An intruder alarm consists of a combination of detection, control and signaling devices. Every part of this equipment has been developed to fulfill a specific task within the system. The components are strategically placed in the building to be protected, in such a way that you can count on their constant, reliable and disturbance-free functioning.
There are basically 2 choices to when choosing an alarms system Audible
- The alarm sounds at the premises only. Response is reliant on somebody contacting the police to report it. Many forces have a policy whereby they will not attend audible only alarms unless there is additional evidence to suggest a crime is being committed, in other words they are not likely to attend unless someone reports a visual sighting or noises such as glass breaking.
Monitored - The alarm sounds at the premises and a signal is sent to an alarm receiving centre via your phone line, mobile network. The ARC will contact your nominated key holders or the police* (see standards page for more info)
There are also the options of hard wired or wirefree systems Hard wired -
Can be more reliable and cheaper than wire free, but takes longer to install. Most commercial alarms are wired
Wirefree - Easy to install but more expensive than a wired system. Used mostly in homes or small business premises. Top technology
Police will respond to a monitored ETI alarm when an alarm-receiving centre notifies them. However, from Jan 2006 newly installed monitored alarms must also use "confirmation" technology to receive a police response.

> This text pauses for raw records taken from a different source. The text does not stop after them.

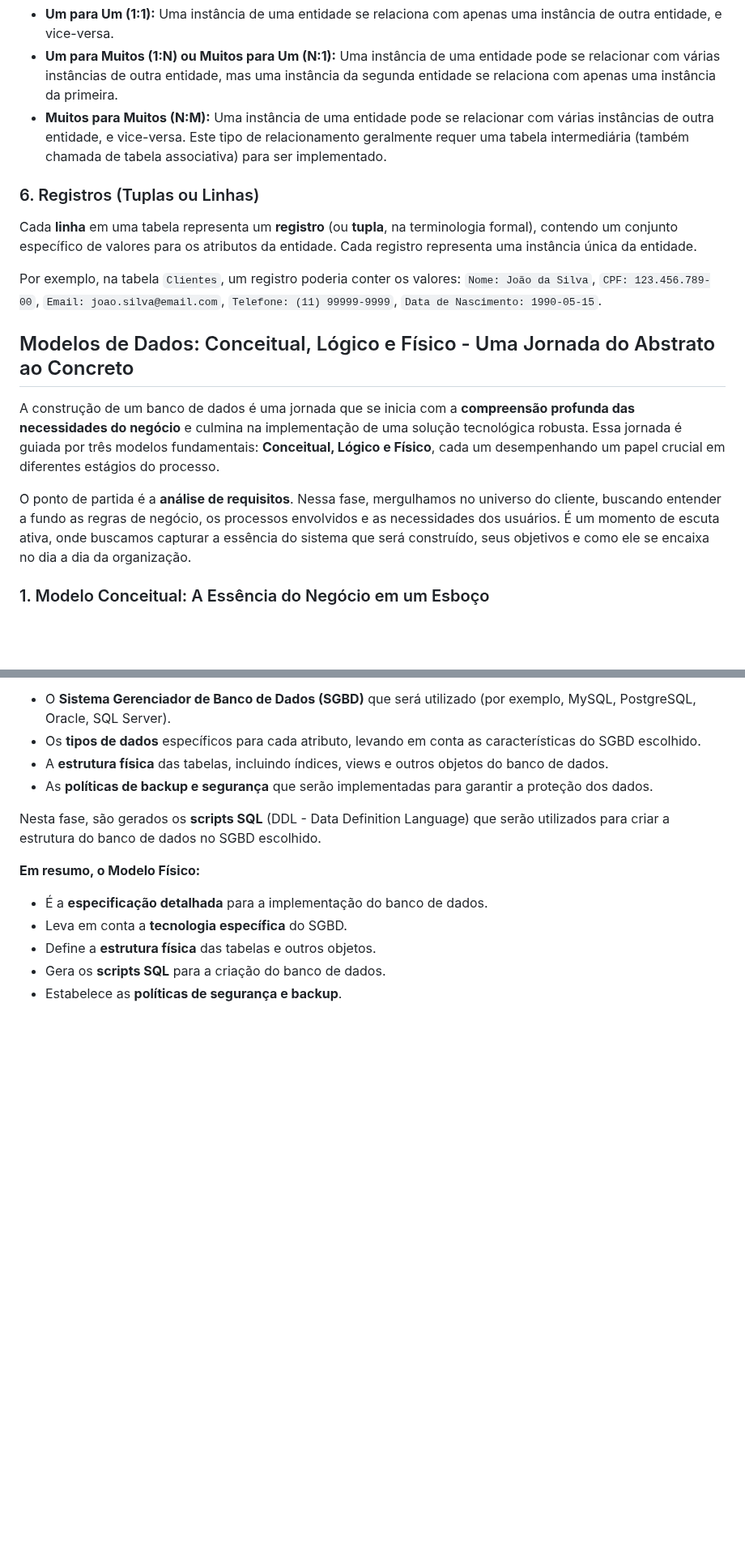
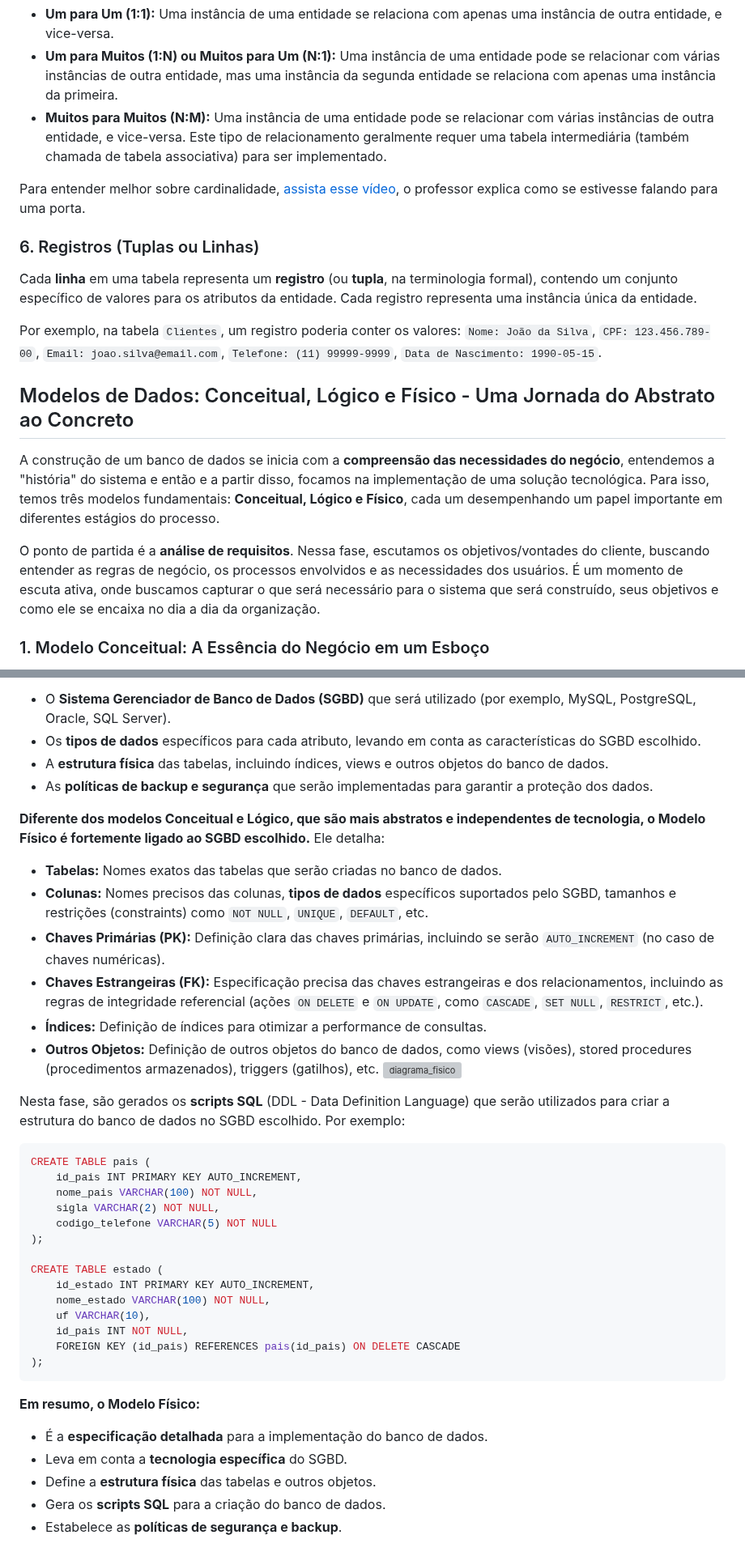
Before and after one commit to katiene-souza/programacao-introducao, a Markdown page: sql.md, 2 parts joined by grey strips. Shown at 81% size. Drawn GitHub-style; blank space fills up the shorter version; grey boxes are pictures that could not be loaded.

````diff
--- a/sql.md
+++ b/sql.md
@@ -71,6 +77,8 @@ Os relacionamentos são definidos por meio das chaves primárias e estrangeiras
 *   **Um para Um (1:1):** Uma instância de uma entidade se relaciona com apenas uma instância de outra entidade, e vice-versa.
 *   **Um para Muitos (1:N) ou Muitos para Um (N:1):** Uma instância de uma entidade pode se relacionar com várias instâncias de outra entidade, mas uma instância da segunda entidade se relaciona com apenas uma instância da primeira.
 *   **Muitos para Muitos (N:M):** Uma instância de uma entidade pode se relacionar com várias instâncias de outra entidade, e vice-versa. Este tipo de relacionamento geralmente requer uma tabela intermediária (também chamada de tabela associativa) para ser implementado.
+
+Para entender melhor sobre cardinalidade, [assista esse vídeo](https://www.youtube.com/watch?v=Iu35blnyqvw), o professor explica como se estivesse falando para uma porta.
 
 ### 6. Registros (Tuplas ou Linhas)
 
@@ -80,9 +88,9 @@ Por exemplo, na tabela `Clientes`, um registro poderia conter os valores: `Nome:
 
 ## Modelos de Dados: Conceitual, Lógico e Físico - Uma Jornada do Abstrato ao Concreto
 
-A construção de um banco de dados é uma jornada que se inicia com a **compreensão profunda das necessidades do negócio** e culmina na implementação de uma solução tecnológica robusta. Essa jornada é guiada por três modelos fundamentais: **Conceitual, Lógico e Físico**, cada um desempenhando um papel crucial em diferentes estágios do processo.
+A construção de um banco de dados se inicia com a **compreensão das necessidades do negócio**, entendemos a "história" do sistema e então e a partir disso, focamos na implementação de uma solução tecnológica. Para isso, temos três modelos fundamentais: **Conceitual, Lógico e Físico**, cada um desempenhando um papel importante em diferentes estágios do processo.
 
-O ponto de partida é a **análise de requisitos**. Nessa fase, mergulhamos no universo do cliente, buscando entender a fundo as regras de negócio, os processos envolvidos e as necessidades dos usuários. É um momento de escuta ativa, onde buscamos capturar a essência do sistema que será construído, seus objetivos e como ele se encaixa no dia a dia da organização.
+O ponto de partida é a **análise de requisitos**. Nessa fase, escutamos os objetivos/vontades do cliente, buscando entender as regras de negócio, os processos envolvidos e as necessidades dos usuários. É um momento de escuta ativa, onde buscamos capturar o que será necessário para o sistema que será construído, seus objetivos e como ele se encaixa no dia a dia da organização.
 
 ### 1. Modelo Conceitual: A Essência do Negócio em um Esboço
 
@@ -128,7 +138,35 @@ No Modelo Físico, definimos:
 *   A **estrutura física** das tabelas, incluindo índices, views e outros objetos do banco de dados.
 *   As **políticas de backup e segurança** que serão implementadas para garantir a proteção dos dados.
 
-Nesta fase, são gerados os **scripts SQL** (DDL - Data Definition Language) que serão utilizados para criar a estrutura do banco de dados no SGBD escolhido.
+
+**Diferente dos modelos Conceitual e Lógico, que são mais abstratos e independentes de tecnologia, o Modelo Físico é fortemente ligado ao SGBD escolhido.** Ele detalha:
+
+*   **Tabelas:** Nomes exatos das tabelas que serão criadas no banco de dados.
+*   **Colunas:** Nomes precisos das colunas, **tipos de dados** específicos suportados pelo SGBD, tamanhos e restrições (constraints) como `NOT NULL`, `UNIQUE`, `DEFAULT`, etc.
+*   **Chaves Primárias (PK):** Definição clara das chaves primárias, incluindo se serão `AUTO_INCREMENT` (no caso de chaves numéricas).
+*   **Chaves Estrangeiras (FK):**  Especificação precisa das chaves estrangeiras e dos relacionamentos, incluindo as regras de integridade referencial (ações `ON DELETE` e `ON UPDATE`, como `CASCADE`, `SET NULL`, `RESTRICT`, etc.).
+*   **Índices:** Definição de índices para otimizar a performance de consultas.
+*   **Outros Objetos:** Definição de outros objetos do banco de dados, como views (visões), stored procedures (procedimentos armazenados), triggers (gatilhos), etc.
+![diagrama_fisico](https://github.com/user-attachments/assets/f0ccb7af-e995-4f8f-932a-2a7a4c460667)
+
+
+Nesta fase, são gerados os **scripts SQL** (DDL - Data Definition Language) que serão utilizados para criar a estrutura do banco de dados no SGBD escolhido. Por exemplo:
+```sql
+CREATE TABLE pais (
+    id_pais INT PRIMARY KEY AUTO_INCREMENT,
+    nome_pais VARCHAR(100) NOT NULL,
+    sigla VARCHAR(2) NOT NULL,
+    codigo_telefone VARCHAR(5) NOT NULL
+);
+
+CREATE TABLE estado (
+    id_estado INT PRIMARY KEY AUTO_INCREMENT,
+    nome_estado VARCHAR(100) NOT NULL,
+    uf VARCHAR(10),
+    id_pais INT NOT NULL,
+    FOREIGN KEY (id_pais) REFERENCES pais(id_pais) ON DELETE CASCADE
+);
+```
 
 **Em resumo, o Modelo Físico:**
 
````
Also changed, not shown: other parts of sql.md (+37 -30 lines).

Here, people at the alarm-receiving centre check using either CCTV (to see an intruder), an audio connection (to hear an intruder) or something called "sequential confirmation". Sequential confirmation sounds a bit complicated, but basically this means detecting an intruder using sensors in a number of different places in or around you home - to spot if someone is moving around.